Hilton London Metropole,
International Copyright Law Seminar
The ultimate guide to the operation of copyright, both in law and practice, across the globe.
Keep pace with the biggest issues including the digital single market and the highly controversial Copyright Directive, text and data mining and copyright law under the Trump administration.
Join our experts in examining key caselaw and legislative developments from a comparative law perspective
Our expert speaker line-up includes:
WHAT WE HAVE PLANNED FOR OUR 2018 EDITION:
Make yourself part of the conversation and join your peers in debating the consequences of the proposed EU legislation.
Will the new Copyright Directive tear the internet apart?
Following the European Commission’s proposed legislative shakeup that aims to achieve modern copyright rules fit for the digital age, the Directive on copyright law remains at the forefront of everyone’s minds.
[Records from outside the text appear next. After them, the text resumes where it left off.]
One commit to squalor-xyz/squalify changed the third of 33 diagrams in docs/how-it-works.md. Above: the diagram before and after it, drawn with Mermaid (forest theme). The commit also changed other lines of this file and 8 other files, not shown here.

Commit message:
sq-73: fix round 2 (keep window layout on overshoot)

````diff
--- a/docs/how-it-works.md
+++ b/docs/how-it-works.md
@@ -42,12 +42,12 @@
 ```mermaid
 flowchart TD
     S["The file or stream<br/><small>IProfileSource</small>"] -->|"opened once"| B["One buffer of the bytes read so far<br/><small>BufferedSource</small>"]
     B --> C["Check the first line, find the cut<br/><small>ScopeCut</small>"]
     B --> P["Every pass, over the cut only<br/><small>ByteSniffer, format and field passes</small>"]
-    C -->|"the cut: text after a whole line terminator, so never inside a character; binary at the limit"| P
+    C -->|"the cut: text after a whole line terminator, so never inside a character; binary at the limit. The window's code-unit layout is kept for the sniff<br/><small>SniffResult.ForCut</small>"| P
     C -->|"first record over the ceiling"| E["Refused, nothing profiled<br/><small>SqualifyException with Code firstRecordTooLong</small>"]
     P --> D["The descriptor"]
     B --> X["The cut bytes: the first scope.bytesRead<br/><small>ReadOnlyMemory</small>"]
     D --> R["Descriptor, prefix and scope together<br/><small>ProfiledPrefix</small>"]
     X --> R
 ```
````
Although most of the Directive simply updates technical language for copyright law in the age of the internet, it includes the two highly controversial provisions, Article 11 and Article 13.
Don’t miss the opportunity to delve into the big issues such as the application of national copyright rules, where we are with the Directive and what areas remain controversial.
The hotly contested Article 13 & upload filters
Among the different provisions of the proposed Directive, Article 13 intends to tackle what Brussels defines as the value gap. Whilst the resolution of the value gap controversy is considered of the essence to a modern copyright legal framework, the instruments introduced by Article 13 have sparked a lively and yet-to-be-resolved debate amongst academics and legal practitioners.
The concerns about Article 13 are wide-ranging, encompassing factors including unease about the cost of compliance for smaller companies, and out-and-out censorship of the internet.
The controversial Article 11 & the link tax
Although it has attracted less attention than the aforementioned Article 13, Article 11 has also raised eyebrows as news aggregators, social media and content sharing platforms, both big and small, face the possibility of having to pay licensing fees for its users sharing snippets of articles as well as links.
While some believe this will force platforms to take more direct responsibility for policing uploaded content, others fear monopoly by media giants who can afford to put in place their own costly solutions, putting in jeopardy the freedom of content sharing on the internet.